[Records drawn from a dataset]
*****

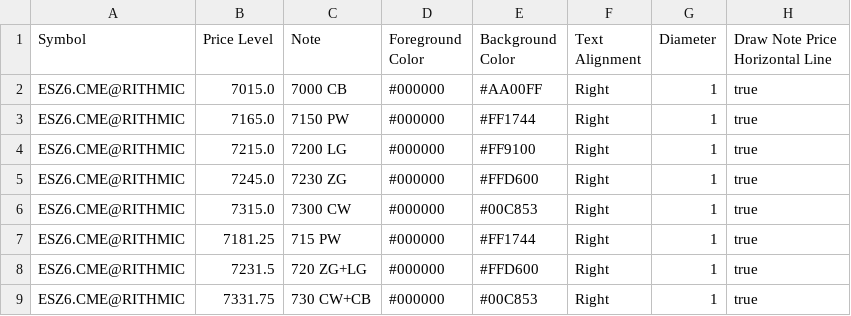
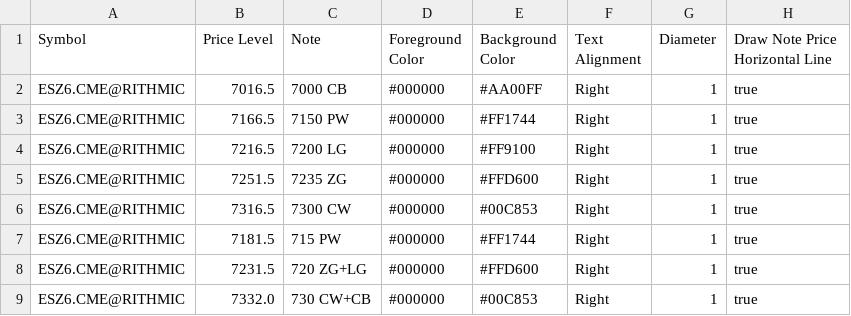
Before and after one commit to trading4life20-code/gex-levels, a CSV file: gex_es_bb81051925e0.csv, drawn as a sheet.

Commit message:
update gex_es_bb81051925e0.csv

```diff
--- a/gex_es_bb81051925e0.csv
+++ b/gex_es_bb81051925e0.csv
@@ -1,9 +1,9 @@
 Symbol,Price Level,Note,Foreground Color,Background Color,Text Alignment,Diameter,Draw Note Price Horizontal Line
-ESZ6.CME@RITHMIC,7015.0,7000 CB,#000000,#AA00FF,Right,1,true
-ESZ6.CME@RITHMIC,7165.0,7150 PW,#000000,#FF1744,Right,1,true
-ESZ6.CME@RITHMIC,7215.0,7200 LG,#000000,#FF9100,Right,1,true
-ESZ6.CME@RITHMIC,7245.0,7230 ZG,#000000,#FFD600,Right,1,true
-ESZ6.CME@RITHMIC,7315.0,7300 CW,#000000,#00C853,Right,1,true
-ESZ6.CME@RITHMIC,7181.25,715 PW,#000000,#FF1744,Right,1,true
+ESZ6.CME@RITHMIC,7016.5,7000 CB,#000000,#AA00FF,Right,1,true
+ESZ6.CME@RITHMIC,7166.5,7150 PW,#000000,#FF1744,Right,1,true
+ESZ6.CME@RITHMIC,7216.5,7200 LG,#000000,#FF9100,Right,1,true
+ESZ6.CME@RITHMIC,7251.5,7235 ZG,#000000,#FFD600,Right,1,true
+ESZ6.CME@RITHMIC,7316.5,7300 CW,#000000,#00C853,Right,1,true
+ESZ6.CME@RITHMIC,7181.5,715 PW,#000000,#FF1744,Right,1,true
 ESZ6.CME@RITHMIC,7231.5,720 ZG+LG,#000000,#FFD600,Right,1,true
-ESZ6.CME@RITHMIC,7331.75,730 CW+CB,#000000,#00C853,Right,1,true
+ESZ6.CME@RITHMIC,7332.0,730 CW+CB,#000000,#00C853,Right,1,true
```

*****

### Exercise
Except for the pictures, write the data out exactly.

### Completed exercise
Before and after one commit to trading4life20-code/gex-levels, a CSV file: gex_es_bb81051925e0.csv, drawn as a sheet.

Commit message:
update gex_es_bb81051925e0.csv

```diff
--- a/gex_es_bb81051925e0.csv
+++ b/gex_es_bb81051925e0.csv
@@ -1,9 +1,9 @@
 Symbol,Price Level,Note,Foreground Color,Background Color,Text Alignment,Diameter,Draw Note Price Horizontal Line
-ESZ6.CME@RITHMIC,7015.0,7000 CB,#000000,#AA00FF,Right,1,true
-ESZ6.CME@RITHMIC,7165.0,7150 PW,#000000,#FF1744,Right,1,true
-ESZ6.CME@RITHMIC,7215.0,7200 LG,#000000,#FF9100,Right,1,true
-ESZ6.CME@RITHMIC,7245.0,7230 ZG,#000000,#FFD600,Right,1,true
-ESZ6.CME@RITHMIC,7315.0,7300 CW,#000000,#00C853,Right,1,true
-ESZ6.CME@RITHMIC,7181.25,715 PW,#000000,#FF1744,Right,1,true
+ESZ6.CME@RITHMIC,7016.5,7000 CB,#000000,#AA00FF,Right,1,true
+ESZ6.CME@RITHMIC,7166.5,7150 PW,#000000,#FF1744,Right,1,true
+ESZ6.CME@RITHMIC,7216.5,7200 LG,#000000,#FF9100,Right,1,true
+ESZ6.CME@RITHMIC,7251.5,7235 ZG,#000000,#FFD600,Right,1,true
+ESZ6.CME@RITHMIC,7316.5,7300 CW,#000000,#00C853,Right,1,true
+ESZ6.CME@RITHMIC,7181.5,715 PW,#000000,#FF1744,Right,1,true
 ESZ6.CME@RITHMIC,7231.5,720 ZG+LG,#000000,#FFD600,Right,1,true
-ESZ6.CME@RITHMIC,7331.75,730 CW+CB,#000000,#00C853,Right,1,true
+ESZ6.CME@RITHMIC,7332.0,730 CW+CB,#000000,#00C853,Right,1,true
```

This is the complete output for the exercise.